Nearly one-third of women, without a prior cesarean, reported that they were told by their maternity care providers that their babies might be ‘‘quite large,” leading to higher rates of medically induced labor or planned cesarean deliveries that may not be warranted, a new study co-authored by Boston University School of Public Health (BUSPH) researchers shows.
The study in the Maternal and Child Health Journal found that only a fraction (one in five) of the expectant mothers who were told their newborns might be large actually delivered babies with excessive birth weights — a condition known as fetal macrosomia, or a birth weight of more than eight pounds, 13 ounces.
But those who were told that they had a “suspected large baby” had higher odds of perinatal interventions, regardless of actual fetal size.
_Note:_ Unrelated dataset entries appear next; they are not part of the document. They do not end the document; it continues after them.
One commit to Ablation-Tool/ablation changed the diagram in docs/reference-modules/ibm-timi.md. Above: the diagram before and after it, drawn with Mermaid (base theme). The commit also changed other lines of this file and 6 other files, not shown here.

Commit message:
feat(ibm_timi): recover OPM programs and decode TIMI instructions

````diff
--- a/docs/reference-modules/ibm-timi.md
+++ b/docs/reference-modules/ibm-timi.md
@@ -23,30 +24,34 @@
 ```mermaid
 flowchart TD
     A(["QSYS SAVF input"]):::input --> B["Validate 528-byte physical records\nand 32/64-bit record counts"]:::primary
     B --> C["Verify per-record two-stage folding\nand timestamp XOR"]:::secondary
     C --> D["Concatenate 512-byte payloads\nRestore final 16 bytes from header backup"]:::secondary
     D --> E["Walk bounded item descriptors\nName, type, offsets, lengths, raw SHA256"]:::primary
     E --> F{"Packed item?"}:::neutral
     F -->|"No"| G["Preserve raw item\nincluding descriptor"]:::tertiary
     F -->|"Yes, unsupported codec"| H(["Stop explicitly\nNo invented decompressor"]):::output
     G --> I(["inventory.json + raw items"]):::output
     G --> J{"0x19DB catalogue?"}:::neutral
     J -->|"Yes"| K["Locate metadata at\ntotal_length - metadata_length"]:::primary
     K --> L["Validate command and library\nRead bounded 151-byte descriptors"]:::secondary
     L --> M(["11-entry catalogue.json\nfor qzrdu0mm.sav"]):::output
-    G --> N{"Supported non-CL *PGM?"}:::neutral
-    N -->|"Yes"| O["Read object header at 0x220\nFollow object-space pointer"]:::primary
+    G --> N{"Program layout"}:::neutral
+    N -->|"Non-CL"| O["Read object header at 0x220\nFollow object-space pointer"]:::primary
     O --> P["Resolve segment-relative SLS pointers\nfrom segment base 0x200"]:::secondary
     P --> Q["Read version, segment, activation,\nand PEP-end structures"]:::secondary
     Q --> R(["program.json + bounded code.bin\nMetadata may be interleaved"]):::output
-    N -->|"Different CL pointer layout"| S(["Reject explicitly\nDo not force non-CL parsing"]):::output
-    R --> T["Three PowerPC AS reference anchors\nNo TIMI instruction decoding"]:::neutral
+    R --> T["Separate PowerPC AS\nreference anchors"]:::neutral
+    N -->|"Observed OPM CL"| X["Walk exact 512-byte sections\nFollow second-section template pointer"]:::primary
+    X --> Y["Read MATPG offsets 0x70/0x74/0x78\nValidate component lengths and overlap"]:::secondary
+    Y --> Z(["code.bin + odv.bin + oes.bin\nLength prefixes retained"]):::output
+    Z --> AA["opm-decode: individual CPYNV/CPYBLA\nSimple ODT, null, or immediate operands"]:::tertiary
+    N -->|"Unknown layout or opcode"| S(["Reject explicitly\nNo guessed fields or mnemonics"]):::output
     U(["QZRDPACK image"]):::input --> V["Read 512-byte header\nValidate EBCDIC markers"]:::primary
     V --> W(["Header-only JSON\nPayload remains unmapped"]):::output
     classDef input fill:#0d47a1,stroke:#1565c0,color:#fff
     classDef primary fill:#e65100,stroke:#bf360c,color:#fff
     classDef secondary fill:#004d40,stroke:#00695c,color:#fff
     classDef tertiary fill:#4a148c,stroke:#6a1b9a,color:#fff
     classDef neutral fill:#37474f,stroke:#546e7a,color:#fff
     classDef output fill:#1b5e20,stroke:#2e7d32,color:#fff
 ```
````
Women thought to be carrying big babies were nearly five times more likely to ask for cesarean deliveries, twice as likely to try to self-induce labor, and twice as likely to have medical inductions as other women, the study found.
The findings “tap one of the ongoing dilemmas of clinical care: what should patients be told about possible, but perhaps unlikely, risks?” said co-author Dr. Eugene Declercq, professor of community health sciences at BUSPH. “In this case, it’s even more interesting because a larger baby is typically a healthier baby and at less risk.”
To read more about the study, go to: http://www.bu.edu/sph/2015/10/01/perceptions-of-fetal-size-influence-interventions-in-pregnancy-study-finds/